2017: Written and directed by Sofia Coppola, from the book by Thomas Cullinan and the 1971 screenplay by Albert Maltz and Irene Kamp | 93 min
1971: Directed by Don Siegel, written by Albert Maltz and Irene Kamp | 105 min
I’ve not read the novel, but the two features adapted from this Civil War gothic drama about a wounded Union soldier taken in by a group of girls and women in a rural school are more similar than not. The original is slathered in a psychosexual drama that’s a hallmark of that era of American movies—from the haunting score, the frequent use of voice-over and multiple flashbacks—but the new film benefits from a more ambiguous character from Colin Farrell, whose Cpl John McBurney is far less a demonic presence than Eastwood’s portrayal.

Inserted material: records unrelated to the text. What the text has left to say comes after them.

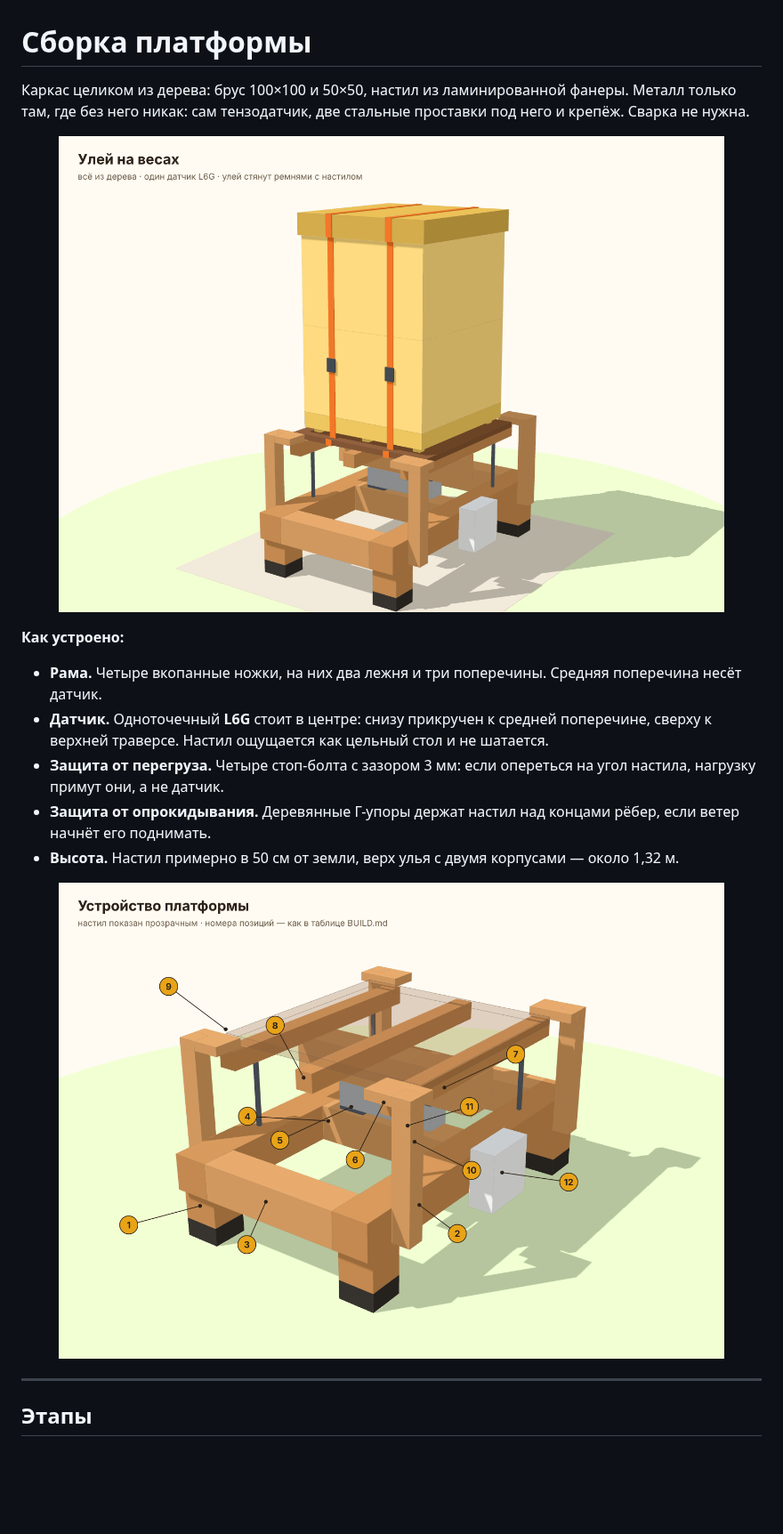
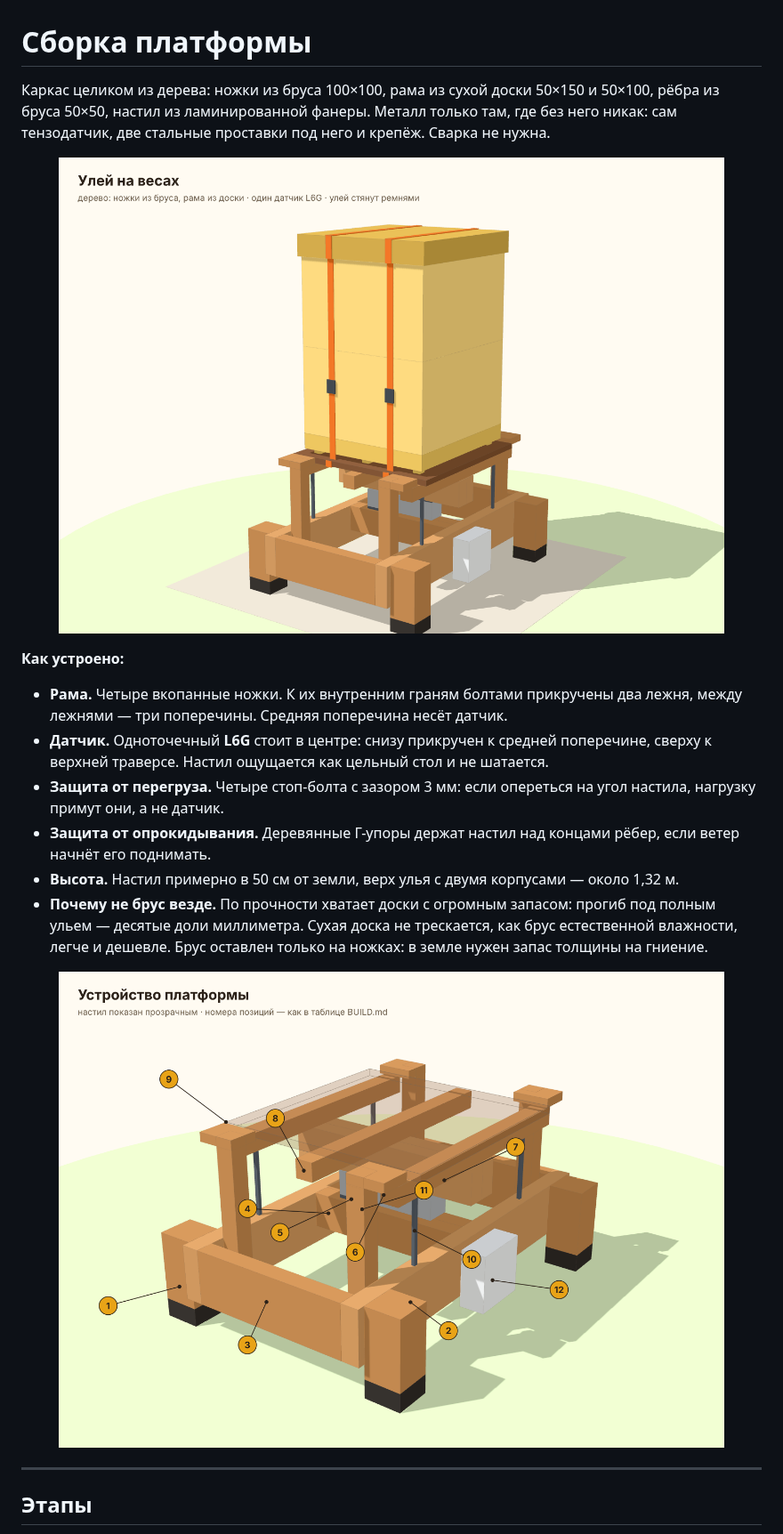
Before and after one commit to Shchegolyaev/hive-scale, a Markdown page: docs/BUILD.md, the part around one of its changes. Shown at 89% size. Rendered like a GitHub page; pictures changed too: docs/img/build-3d.png, docs/img/build-structure.png; blank space fills up the shorter version.

```diff
--- a/docs/BUILD.md
+++ b/docs/BUILD.md
@@ -1,15 +1,16 @@
 # Сборка платформы
 
-Каркас целиком из дерева: брус 100×100 и 50×50, настил из ламинированной фанеры. Металл только там, где без него никак: сам тензодатчик, две стальные проставки под него и крепёж. Сварка не нужна.
+Каркас целиком из дерева: ножки из бруса 100×100, рама из сухой доски 50×150 и 50×100, рёбра из бруса 50×50, настил из ламинированной фанеры. Металл только там, где без него никак: сам тензодатчик, две стальные проставки под него и крепёж. Сварка не нужна.
 
 <p align="center"><img src="img/build-3d.png" alt="Улей на весах — общий вид" width="90%"></p>
 
 **Как устроено:**
-- **Рама.** Четыре вкопанные ножки, на них два лежня и три поперечины. Средняя поперечина несёт датчик.
+- **Рама.** Четыре вкопанные ножки. К их внутренним граням болтами прикручены два лежня, между лежнями — три поперечины. Средняя поперечина несёт датчик.
 - **Датчик.** Одноточечный **L6G** стоит в центре: снизу прикручен к средней поперечине, сверху к верхней траверсе. Настил ощущается как цельный стол и не шатается.
 - **Защита от перегруза.** Четыре стоп-болта с зазором 3 мм: если опереться на угол настила, нагрузку примут они, а не датчик.
 - **Защита от опрокидывания.** Деревянные Г-упоры держат настил над концами рёбер, если ветер начнёт его поднимать.
 - **Высота.** Настил примерно в 50 см от земли, верх улья с двумя корпусами — около 1,32 м.
+- **Почему не брус везде.** По прочности хватает доски с огромным запасом: прогиб под полным ульем — десятые доли миллиметра. Сухая доска не трескается, как брус естественной влажности, легче и дешевле. Брус оставлен только на ножках: в земле нужен запас толщины на гниение.
 
 <p align="center"><img src="img/build-structure.png" alt="Устройство платформы с номерами позиций" width="90%"></p>
 
```
Also changed, not shown: other parts of docs/BUILD.md (+38 -31 lines), README.md (+2 -2 lines), 6 other files.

The earlier film is a surprising one from Eastwood, who in ’71 was already a star of Leone’s “Spaghetti Westerns” and the same year would introduce to the world his stone cold cop, Dirty Harry. In other words, a leading man not prone to playing a bad guy.
Here he’s a wounded Yank who isn’t above stealing a kiss from his 12-year-old rescuer, ostensibly to keep her quiet when the enemy is passing, but come on. From that moment you know he’s an inveterate sleaze, and Siegel’s film never lets you forget it, just as the director sets up the female cast—led by Geraldine Page, Elizabeth Hartman, Jo Ann Harris, Mae Mercer, and Pamelyn Ferdin—as entirely overwhelmed by the arrival of a man, all deeply susceptible to his seduction. The Martha character, well played by Page, has a hidden past with a misbehaving brother, a detail written out in the new version, while Hallie, the school’s slave, is also dispensed with in Coppola’s film. These details are missed, and Siegel’s picture is never less than sordidly entertaining.

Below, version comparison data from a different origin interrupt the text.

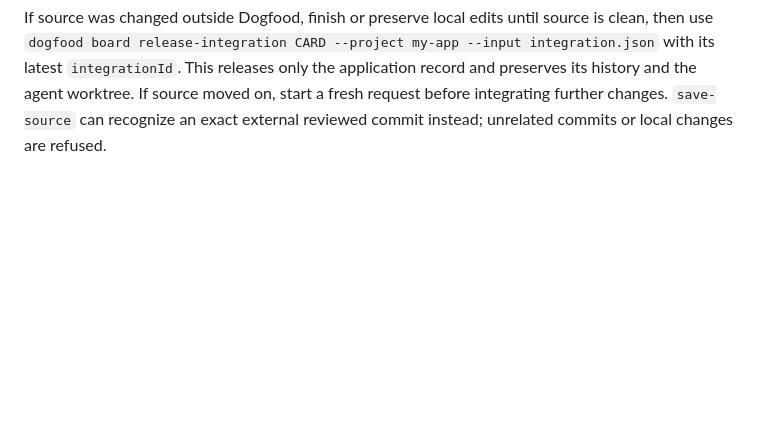
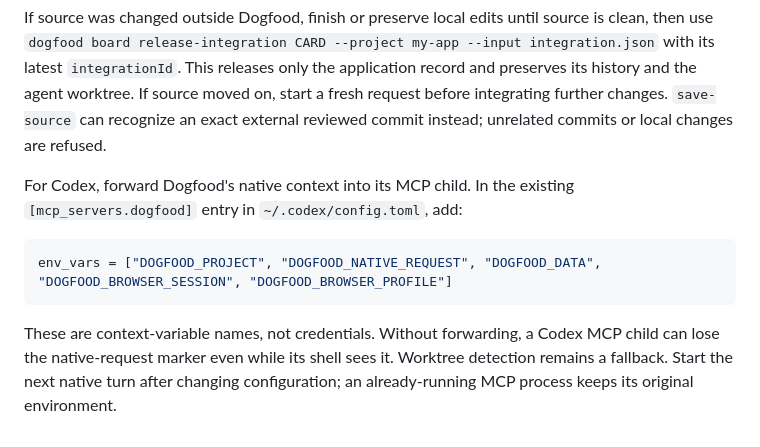
Before and after one commit to ali-abassi/dogfood, a Markdown page: docs/cli.md, the part around the change. GitHub-like rendering; blank space fills up the shorter version.

````diff
--- a/docs/cli.md
+++ b/docs/cli.md
@@ -168,3 +168,15 @@ If source was changed outside Dogfood, finish or preserve local edits until sour
 with its latest `integrationId`. This releases only the application record and preserves its history
 and the agent worktree. If source moved on, start a fresh request before integrating further changes. `save-source` can recognize an exact external reviewed commit instead;
 unrelated commits or local changes are refused.
+
+For Codex, forward Dogfood's native context into its MCP child. In the existing
+`[mcp_servers.dogfood]` entry in `~/.codex/config.toml`, add:
+
+```toml
+env_vars = ["DOGFOOD_PROJECT", "DOGFOOD_NATIVE_REQUEST", "DOGFOOD_DATA", "DOGFOOD_BROWSER_SESSION", "DOGFOOD_BROWSER_PROFILE"]
+```
+
+These are context-variable names, not credentials. Without forwarding, a Codex MCP child can
+lose the native-request marker even while its shell sees it. Worktree detection remains a
+fallback. Start the next native turn after changing configuration; an already-running MCP
+process keeps its original environment.
````
Also changed, not shown: decisions.md (+2 -0 lines), progress.md (+2 -0 lines).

I wouldn’t call Coppola’s take inferior, but it is much more subtle and tasteful, which isn’t always a good thing. There’s no doubt the film’s dusty, decaying mansion location is gorgeously lit (by DP Philippe Le Sourd) while the filmmaker is more interested in the play of relationships than the cost of war or any particulars of history. She also includes a few lovely details—the beading of water on skin and the sharpening of axes, physical notes that say more than any voice-over could.
The big advantage of the 2017 film is how Farrell plays McBurney—his wounded soldier may genuinely have no ulterior motive or manipulative intent, and that possibility It gives the film the air of literary mystery rather than lurid suspense, at least until the final 10 minutes when the two films dovetail.
Nicole Kidman, Kirsten Dunst, and Elle Fanning each deliver a distinct portrait of a somewhat sheltered woman at a different point in their lives, and each react to McBurney in their own way. This has been Coppola’s particular thematic thread from film to film—self-aware stories of privileged women. However narrow that vision may seem, she’s always true to what she knows and I’ve never found any of her pictures offensive or pointless. At her best—that would still be Lost In Translation—she finds a rare poeticism in her storytelling.
If you’re familiar with Don Siegel’s The Beguiled, there won’t be much here to surprise beyond satisfying an academic curiosity of how different generations of filmmakers approach the same material. If this drama is new to you, Coppola’s take, while more staid than the original, is still very much worthwhile in both its performances and production value.